### ACTIVITY:
Scan the listing below for "sent", then report every line that has it.

———

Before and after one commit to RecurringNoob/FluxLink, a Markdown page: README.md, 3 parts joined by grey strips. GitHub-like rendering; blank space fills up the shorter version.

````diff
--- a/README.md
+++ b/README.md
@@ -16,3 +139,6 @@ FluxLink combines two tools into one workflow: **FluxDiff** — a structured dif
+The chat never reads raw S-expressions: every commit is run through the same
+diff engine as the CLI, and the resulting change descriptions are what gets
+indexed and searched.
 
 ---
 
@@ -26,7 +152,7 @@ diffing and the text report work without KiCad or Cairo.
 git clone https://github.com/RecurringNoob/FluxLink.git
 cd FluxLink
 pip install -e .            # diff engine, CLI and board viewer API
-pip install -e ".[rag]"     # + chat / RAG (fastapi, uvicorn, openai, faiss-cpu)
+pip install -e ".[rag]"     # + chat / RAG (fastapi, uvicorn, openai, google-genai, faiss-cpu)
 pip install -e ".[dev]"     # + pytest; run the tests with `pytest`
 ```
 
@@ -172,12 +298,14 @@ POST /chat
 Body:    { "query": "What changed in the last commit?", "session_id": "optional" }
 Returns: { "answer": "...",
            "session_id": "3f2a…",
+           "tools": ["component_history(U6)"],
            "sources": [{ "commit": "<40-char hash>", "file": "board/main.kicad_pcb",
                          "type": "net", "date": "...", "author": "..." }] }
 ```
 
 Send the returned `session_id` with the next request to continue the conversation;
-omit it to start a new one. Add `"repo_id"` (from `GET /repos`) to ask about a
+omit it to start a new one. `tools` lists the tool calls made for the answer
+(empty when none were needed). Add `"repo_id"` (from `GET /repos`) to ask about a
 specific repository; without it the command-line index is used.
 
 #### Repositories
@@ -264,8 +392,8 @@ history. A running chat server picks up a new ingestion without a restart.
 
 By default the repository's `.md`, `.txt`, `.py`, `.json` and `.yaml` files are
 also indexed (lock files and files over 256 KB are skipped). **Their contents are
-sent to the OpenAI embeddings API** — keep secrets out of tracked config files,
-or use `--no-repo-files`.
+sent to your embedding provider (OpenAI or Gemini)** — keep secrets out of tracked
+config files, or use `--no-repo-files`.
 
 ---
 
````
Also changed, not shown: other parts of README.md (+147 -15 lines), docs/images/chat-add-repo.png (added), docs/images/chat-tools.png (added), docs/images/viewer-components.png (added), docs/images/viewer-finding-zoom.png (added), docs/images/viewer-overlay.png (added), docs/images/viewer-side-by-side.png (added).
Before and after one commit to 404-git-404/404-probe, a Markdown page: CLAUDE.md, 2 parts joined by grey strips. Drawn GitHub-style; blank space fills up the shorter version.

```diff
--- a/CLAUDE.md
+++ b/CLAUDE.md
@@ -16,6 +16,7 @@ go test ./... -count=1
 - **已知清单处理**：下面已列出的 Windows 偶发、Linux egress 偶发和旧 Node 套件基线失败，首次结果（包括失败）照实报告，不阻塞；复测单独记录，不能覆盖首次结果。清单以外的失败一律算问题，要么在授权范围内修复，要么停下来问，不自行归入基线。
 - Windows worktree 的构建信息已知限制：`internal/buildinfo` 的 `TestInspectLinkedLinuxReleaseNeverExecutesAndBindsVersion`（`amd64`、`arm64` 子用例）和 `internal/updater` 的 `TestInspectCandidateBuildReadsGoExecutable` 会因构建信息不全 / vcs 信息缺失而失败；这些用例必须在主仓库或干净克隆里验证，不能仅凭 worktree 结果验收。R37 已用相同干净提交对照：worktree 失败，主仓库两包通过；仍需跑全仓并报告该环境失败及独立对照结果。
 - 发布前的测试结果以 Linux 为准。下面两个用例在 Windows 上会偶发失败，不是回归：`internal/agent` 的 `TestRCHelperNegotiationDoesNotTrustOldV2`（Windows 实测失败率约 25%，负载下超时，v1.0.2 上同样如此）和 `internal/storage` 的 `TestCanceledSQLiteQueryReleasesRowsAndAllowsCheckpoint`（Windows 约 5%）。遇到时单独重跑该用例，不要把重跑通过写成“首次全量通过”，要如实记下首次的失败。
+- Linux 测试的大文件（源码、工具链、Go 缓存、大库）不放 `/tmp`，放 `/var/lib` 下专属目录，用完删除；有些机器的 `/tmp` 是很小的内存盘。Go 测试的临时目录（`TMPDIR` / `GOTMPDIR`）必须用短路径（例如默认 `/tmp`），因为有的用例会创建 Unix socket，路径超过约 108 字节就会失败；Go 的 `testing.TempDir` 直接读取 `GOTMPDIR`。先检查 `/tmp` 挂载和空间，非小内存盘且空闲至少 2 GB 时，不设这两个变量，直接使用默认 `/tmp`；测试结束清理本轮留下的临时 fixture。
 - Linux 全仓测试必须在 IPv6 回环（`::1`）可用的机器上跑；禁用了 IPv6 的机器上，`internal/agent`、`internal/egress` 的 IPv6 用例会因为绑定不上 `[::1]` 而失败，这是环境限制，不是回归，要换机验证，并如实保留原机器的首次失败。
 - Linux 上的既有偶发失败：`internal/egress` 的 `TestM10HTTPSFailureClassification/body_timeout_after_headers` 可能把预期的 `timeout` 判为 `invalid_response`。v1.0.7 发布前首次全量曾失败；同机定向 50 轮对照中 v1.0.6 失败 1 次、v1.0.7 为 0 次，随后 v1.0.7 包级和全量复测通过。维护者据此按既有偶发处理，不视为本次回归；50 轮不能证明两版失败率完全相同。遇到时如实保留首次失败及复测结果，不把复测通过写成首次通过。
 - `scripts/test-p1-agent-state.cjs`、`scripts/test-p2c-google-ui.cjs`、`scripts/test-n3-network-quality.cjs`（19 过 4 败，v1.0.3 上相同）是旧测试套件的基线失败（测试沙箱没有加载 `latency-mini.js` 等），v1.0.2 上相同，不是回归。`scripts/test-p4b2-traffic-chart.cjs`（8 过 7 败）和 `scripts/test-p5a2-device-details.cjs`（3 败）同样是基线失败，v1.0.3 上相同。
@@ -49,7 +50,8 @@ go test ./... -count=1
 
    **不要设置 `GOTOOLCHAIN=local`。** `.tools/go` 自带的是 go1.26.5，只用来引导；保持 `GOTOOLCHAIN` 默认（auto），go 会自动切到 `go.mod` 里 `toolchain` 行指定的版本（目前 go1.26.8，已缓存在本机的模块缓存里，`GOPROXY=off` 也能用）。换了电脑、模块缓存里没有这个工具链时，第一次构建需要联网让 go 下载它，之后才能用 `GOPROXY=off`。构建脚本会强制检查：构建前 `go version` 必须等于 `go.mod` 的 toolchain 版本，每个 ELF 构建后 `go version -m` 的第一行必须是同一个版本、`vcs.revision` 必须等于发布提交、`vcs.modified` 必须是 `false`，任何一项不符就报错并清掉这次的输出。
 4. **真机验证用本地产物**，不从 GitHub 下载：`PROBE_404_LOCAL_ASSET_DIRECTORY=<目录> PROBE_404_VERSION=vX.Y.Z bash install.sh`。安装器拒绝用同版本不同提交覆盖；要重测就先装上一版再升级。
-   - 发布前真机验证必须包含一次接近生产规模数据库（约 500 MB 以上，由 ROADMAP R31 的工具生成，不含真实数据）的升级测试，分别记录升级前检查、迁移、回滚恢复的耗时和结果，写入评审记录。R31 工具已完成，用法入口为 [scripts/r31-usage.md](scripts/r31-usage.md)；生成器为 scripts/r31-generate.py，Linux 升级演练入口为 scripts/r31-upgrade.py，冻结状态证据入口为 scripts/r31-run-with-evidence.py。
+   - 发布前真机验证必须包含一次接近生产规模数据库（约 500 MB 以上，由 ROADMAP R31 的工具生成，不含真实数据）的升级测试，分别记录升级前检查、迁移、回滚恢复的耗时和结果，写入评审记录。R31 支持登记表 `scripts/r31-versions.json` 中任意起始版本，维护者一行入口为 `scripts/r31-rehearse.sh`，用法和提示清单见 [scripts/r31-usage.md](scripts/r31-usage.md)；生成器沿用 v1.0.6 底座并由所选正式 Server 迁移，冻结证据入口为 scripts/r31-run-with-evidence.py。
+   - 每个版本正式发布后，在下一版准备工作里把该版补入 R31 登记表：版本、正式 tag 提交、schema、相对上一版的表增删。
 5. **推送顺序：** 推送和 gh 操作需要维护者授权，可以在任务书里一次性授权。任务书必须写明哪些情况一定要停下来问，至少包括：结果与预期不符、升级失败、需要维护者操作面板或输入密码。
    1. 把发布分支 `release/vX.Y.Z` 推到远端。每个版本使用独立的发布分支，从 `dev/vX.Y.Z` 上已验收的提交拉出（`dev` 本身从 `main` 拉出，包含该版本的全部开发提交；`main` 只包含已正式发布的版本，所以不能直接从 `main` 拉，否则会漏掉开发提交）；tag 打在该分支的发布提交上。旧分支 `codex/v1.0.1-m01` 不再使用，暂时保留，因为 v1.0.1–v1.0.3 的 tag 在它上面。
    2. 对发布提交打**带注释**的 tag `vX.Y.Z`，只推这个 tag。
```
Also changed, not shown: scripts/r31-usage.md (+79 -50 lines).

———

### RESULT OF THIS EXERCISE:
-sent to the OpenAI embeddings API** — keep secrets out of tracked config files,
+sent to your embedding provider (OpenAI or Gemini)** — keep secrets out of tracked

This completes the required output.